I’ve thought about it a couple of times. The last time was about two years ago. I thought about just scrapping everything and moving to New York and doing the professional thing or going to grad school. A lot of grad schools for acting when you’re off from school in the summertime, they actually have interships for conservatories in the area. So you’re still getting an education and you’re still acting, you’re still getting to do it. I got the best advice ever from my sister. Who did it. She has a BFA in musical theater. She went to Penn State and graduate and went to New York and she tried it. She had her own set of realities to deal with at the time. She said to me, “If that’s what you want to do. If you want to be a paid profesional actor and that’s all you can think about. Come on up to New York. I’ve got a bed for you.
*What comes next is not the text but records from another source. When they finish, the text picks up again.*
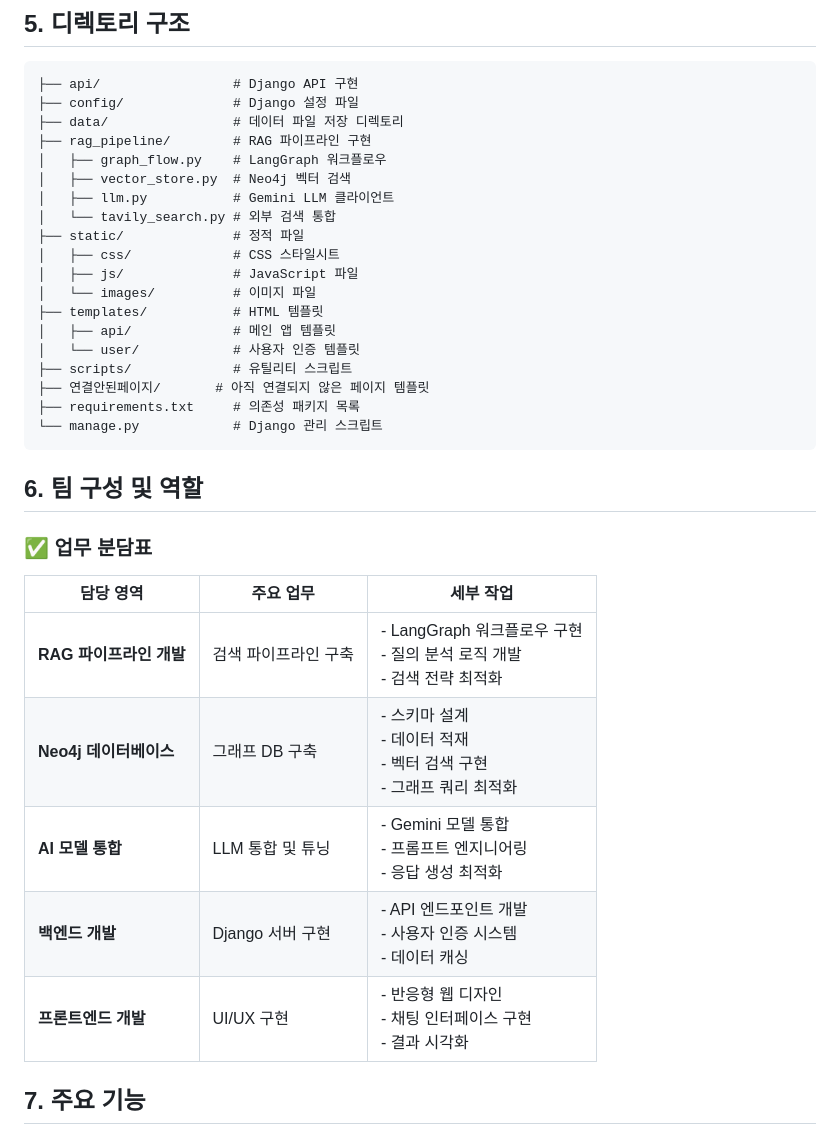
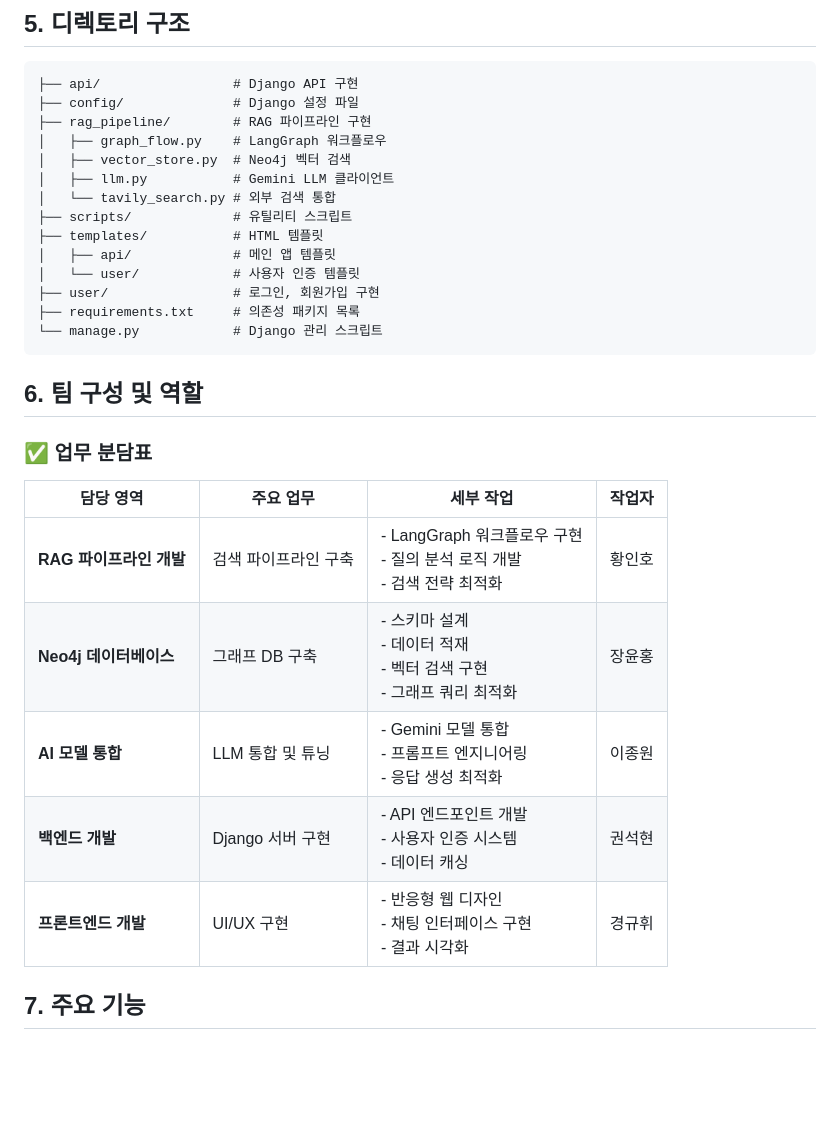
Before and after one commit to SKNETWORKS-FAMILY-AICAMP/SKN10-4th-1Team, a Markdown page: README.md, the part around the change. Drawn GitHub-style; blank space fills up the shorter version.

````diff
--- a/README.md
+++ b/README.md
@@ -84,21 +84,16 @@ MediSearch AI는 알츠하이머 관련 의학 논문 검색을 위한 고급 RA
 ```
 ├── api/                 # Django API 구현
 ├── config/              # Django 설정 파일
-├── data/                # 데이터 파일 저장 디렉토리
 ├── rag_pipeline/        # RAG 파이프라인 구현
 │   ├── graph_flow.py    # LangGraph 워크플로우
 │   ├── vector_store.py  # Neo4j 벡터 검색
 │   ├── llm.py           # Gemini LLM 클라이언트
 │   └── tavily_search.py # 외부 검색 통합
-├── static/              # 정적 파일
-│   ├── css/             # CSS 스타일시트
-│   ├── js/              # JavaScript 파일
-│   └── images/          # 이미지 파일
+├── scripts/             # 유틸리티 스크립트
 ├── templates/           # HTML 템플릿
 │   ├── api/             # 메인 앱 템플릿
 │   └── user/            # 사용자 인증 템플릿
-├── scripts/             # 유틸리티 스크립트
-├── 연결안된페이지/       # 아직 연결되지 않은 페이지 템플릿
+├── user/                # 로그인, 회원가입 구현
 ├── requirements.txt     # 의존성 패키지 목록
 └── manage.py            # Django 관리 스크립트
 ```
@@ -107,13 +102,13 @@ MediSearch AI는 알츠하이머 관련 의학 논문 검색을 위한 고급 RA
 
 ### ✅ 업무 분담표
 
-| 담당 영역 | 주요 업무 | 세부 작업 |
-|---------|---------|----------|
-| **RAG 파이프라인 개발** | 검색 파이프라인 구축 | - LangGraph 워크플로우 구현<br>- 질의 분석 로직 개발<br>- 검색 전략 최적화 |
-| **Neo4j 데이터베이스** | 그래프 DB 구축 | - 스키마 설계<br>- 데이터 적재<br>- 벡터 검색 구현<br>- 그래프 쿼리 최적화 |
-| **AI 모델 통합** | LLM 통합 및 튜닝 | - Gemini 모델 통합<br>- 프롬프트 엔지니어링<br>- 응답 생성 최적화 |
-| **백엔드 개발** | Django 서버 구현 | - API 엔드포인트 개발<br>- 사용자 인증 시스템<br>- 데이터 캐싱 |
-| **프론트엔드 개발** | UI/UX 구현 | - 반응형 웹 디자인<br>- 채팅 인터페이스 구현<br>- 결과 시각화 |
+| 담당 영역 | 주요 업무 | 세부 작업 | 작업자 |
+|---------|---------|----------|----------|
+| **RAG 파이프라인 개발** | 검색 파이프라인 구축 | - LangGraph 워크플로우 구현<br>- 질의 분석 로직 개발<br>- 검색 전략 최적화 | 황인호 |
+| **Neo4j 데이터베이스** | 그래프 DB 구축 | - 스키마 설계<br>- 데이터 적재<br>- 벡터 검색 구현<br>- 그래프 쿼리 최적화 | 장윤홍 |
+| **AI 모델 통합** | LLM 통합 및 튜닝 | - Gemini 모델 통합<br>- 프롬프트 엔지니어링<br>- 응답 생성 최적화 | 이종원 |
+| **백엔드 개발** | Django 서버 구현 | - API 엔드포인트 개발<br>- 사용자 인증 시스템<br>- 데이터 캐싱 | 권석현 |
+| **프론트엔드 개발** | UI/UX 구현 | - 반응형 웹 디자인<br>- 채팅 인터페이스 구현<br>- 결과 시각화 | 경규휘 |
 
 ## 7. 주요 기능
 
````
If you still like your day job and all you really want is to be on stage, stay where you are because you’re doing more acting in Virginia than you’re ever going to do in New York.”

It’s more competitive there. You’re going to spend more time trying to make sure you have money for a meal tomorrow by waitressing or temping. Trying to find an agent who’s going to get you into some of those auditions that you can’t get into. If you want to do it, I say go do it. I have a friend who next month is off to New York. I am so proud of him because he has done a great job of getting the professional stuff down here and putting it on his resume. I honestly think that he can make it in New York. And if that’s what you want to do and you have the drive: go do it! But if you really want to be on the stage for the love of it and you can be happy doing something else from nine to five that’s going to pay you the money: do that and be happy about that. I just want to be on the stage. So as long as people are going to put me up on the stage or let me produce my own shows, I’m happy.

Mike: Well, thank you very much for sharing with us, Sara Joy.

Sara Joy: Well, thank you very much for having me. This has been a lot of fun.

Mike: Good, I’m glad you found it fun. Thanks for listening to the Showbizradio Spotlight. And now, on with the show.

(Note: Be sure to visit Sara Joy’s web site at SaraJoy.com. Interview recorded on June 20, 2006.)

This article can be linked to as: http://washingtondc.showbizradio.com/goto/1734.

started ShowBizRadio in August 2005 because they love live theater. They each have both performed in and worked behind the scenes in DC area productions, as well as earned a Career Studies Certificate in Theater from Northern Virginia Community College. Mike & Laura are each members of the American Theatre Critics Association, and Mike is a member of the Online News Association.

2 Responses »

  1. Great interview Sara Joy! And thanks for the mention! 😉

  2. Sara-Joy, You did a really great job. Thanks for your candor and sharing your passion for local theatre. Mike and Laura, thank you for adding this feature to your site.